## What is needed
Find and copy each line of the data that includes "required".

## Records provided
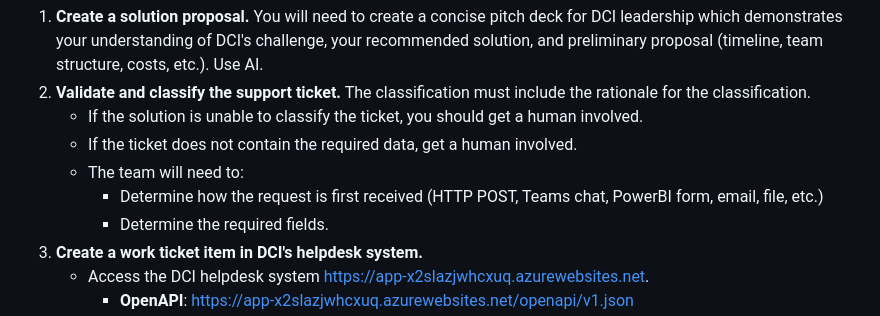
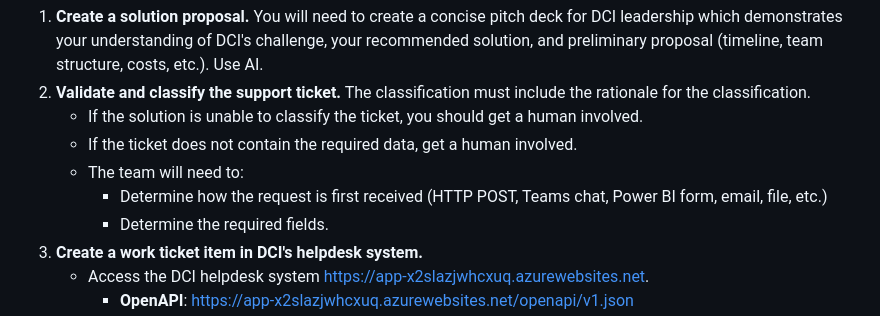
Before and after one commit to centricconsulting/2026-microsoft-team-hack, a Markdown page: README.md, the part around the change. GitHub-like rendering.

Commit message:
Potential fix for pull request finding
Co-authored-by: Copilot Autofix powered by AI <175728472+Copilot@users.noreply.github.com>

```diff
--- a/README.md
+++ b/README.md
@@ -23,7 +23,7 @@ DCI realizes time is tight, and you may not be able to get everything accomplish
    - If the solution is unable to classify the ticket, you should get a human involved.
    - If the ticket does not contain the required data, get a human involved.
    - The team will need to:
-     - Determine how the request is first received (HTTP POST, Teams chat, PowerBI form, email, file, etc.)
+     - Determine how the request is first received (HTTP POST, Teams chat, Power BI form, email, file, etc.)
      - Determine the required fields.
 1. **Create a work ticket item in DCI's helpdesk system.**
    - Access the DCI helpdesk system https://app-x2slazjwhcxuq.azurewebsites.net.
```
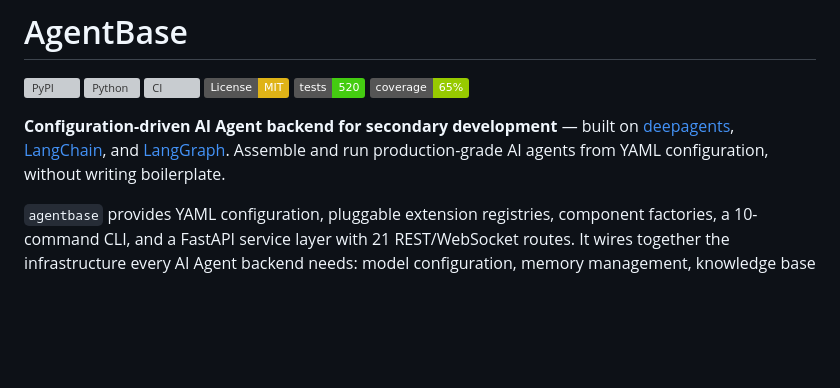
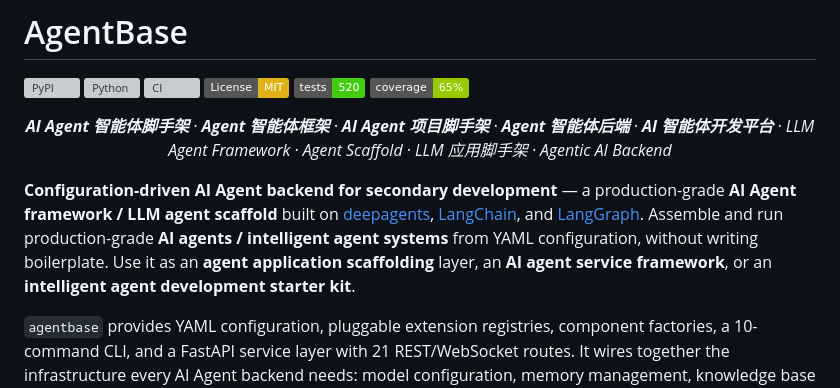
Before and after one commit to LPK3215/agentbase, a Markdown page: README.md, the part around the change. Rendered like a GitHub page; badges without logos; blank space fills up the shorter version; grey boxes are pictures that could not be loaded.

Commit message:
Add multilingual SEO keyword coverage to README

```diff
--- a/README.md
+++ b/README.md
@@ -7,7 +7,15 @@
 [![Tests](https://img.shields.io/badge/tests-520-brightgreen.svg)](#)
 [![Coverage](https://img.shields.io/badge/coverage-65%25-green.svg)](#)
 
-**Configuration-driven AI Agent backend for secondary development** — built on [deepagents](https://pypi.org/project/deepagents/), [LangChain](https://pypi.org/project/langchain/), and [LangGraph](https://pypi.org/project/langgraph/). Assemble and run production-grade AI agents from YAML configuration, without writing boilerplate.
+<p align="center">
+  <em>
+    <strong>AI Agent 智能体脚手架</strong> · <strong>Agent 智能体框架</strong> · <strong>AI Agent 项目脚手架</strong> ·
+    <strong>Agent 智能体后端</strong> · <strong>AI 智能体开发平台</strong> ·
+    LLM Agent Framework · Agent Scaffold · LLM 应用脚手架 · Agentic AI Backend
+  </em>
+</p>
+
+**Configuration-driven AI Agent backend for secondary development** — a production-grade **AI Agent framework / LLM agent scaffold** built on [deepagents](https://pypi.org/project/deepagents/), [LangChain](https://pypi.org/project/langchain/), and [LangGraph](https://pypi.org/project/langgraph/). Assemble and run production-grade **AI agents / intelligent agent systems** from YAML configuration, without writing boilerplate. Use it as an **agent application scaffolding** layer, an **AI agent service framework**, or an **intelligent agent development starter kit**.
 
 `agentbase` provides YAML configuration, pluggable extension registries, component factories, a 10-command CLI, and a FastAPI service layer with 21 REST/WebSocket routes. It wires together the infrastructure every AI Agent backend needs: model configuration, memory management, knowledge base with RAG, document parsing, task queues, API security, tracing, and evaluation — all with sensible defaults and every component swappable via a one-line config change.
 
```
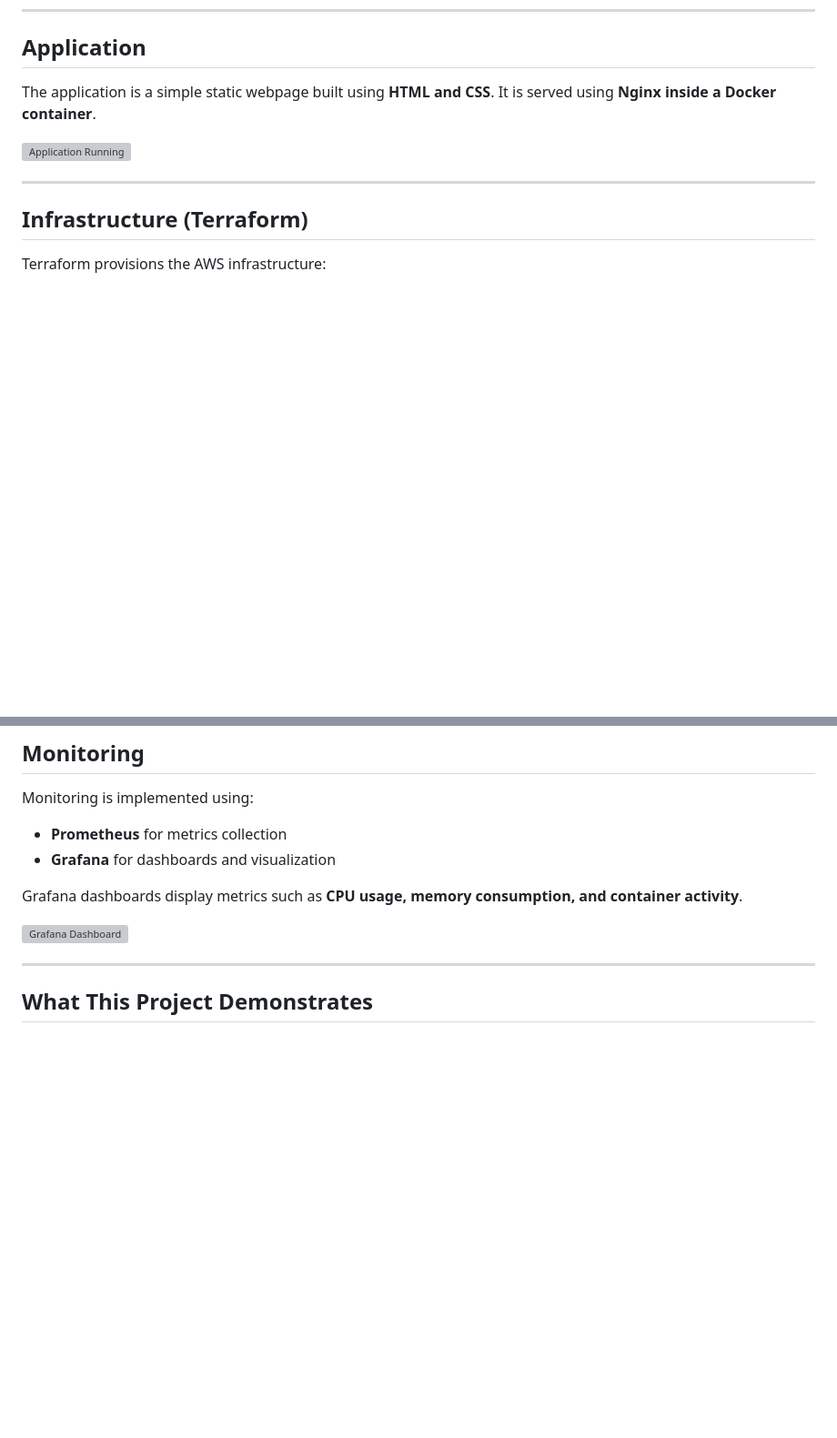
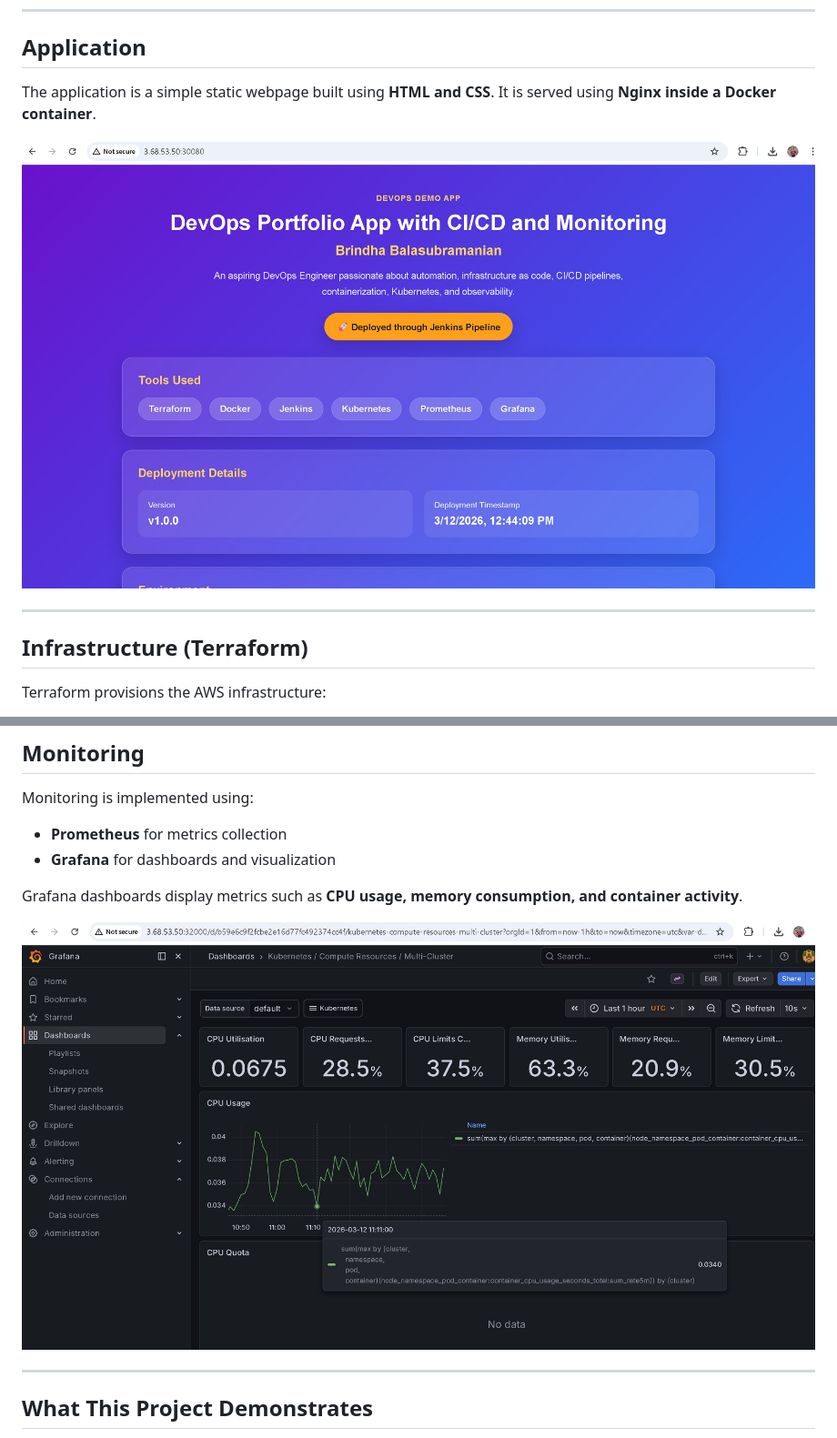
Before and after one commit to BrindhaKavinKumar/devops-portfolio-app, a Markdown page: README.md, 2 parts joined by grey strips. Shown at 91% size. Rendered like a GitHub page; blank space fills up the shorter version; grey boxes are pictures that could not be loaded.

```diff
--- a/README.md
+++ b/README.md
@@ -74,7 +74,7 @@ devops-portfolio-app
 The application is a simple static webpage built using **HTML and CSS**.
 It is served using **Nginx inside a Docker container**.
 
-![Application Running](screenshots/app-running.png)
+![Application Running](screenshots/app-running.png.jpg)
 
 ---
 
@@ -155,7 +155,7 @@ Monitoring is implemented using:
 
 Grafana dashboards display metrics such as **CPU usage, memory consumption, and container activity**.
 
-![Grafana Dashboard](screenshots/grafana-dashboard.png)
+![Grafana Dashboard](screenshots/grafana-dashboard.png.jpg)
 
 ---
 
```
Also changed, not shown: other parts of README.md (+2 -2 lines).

## Exercise answer
    - If the ticket does not contain the required data, get a human involved.
      - Determine the required fields.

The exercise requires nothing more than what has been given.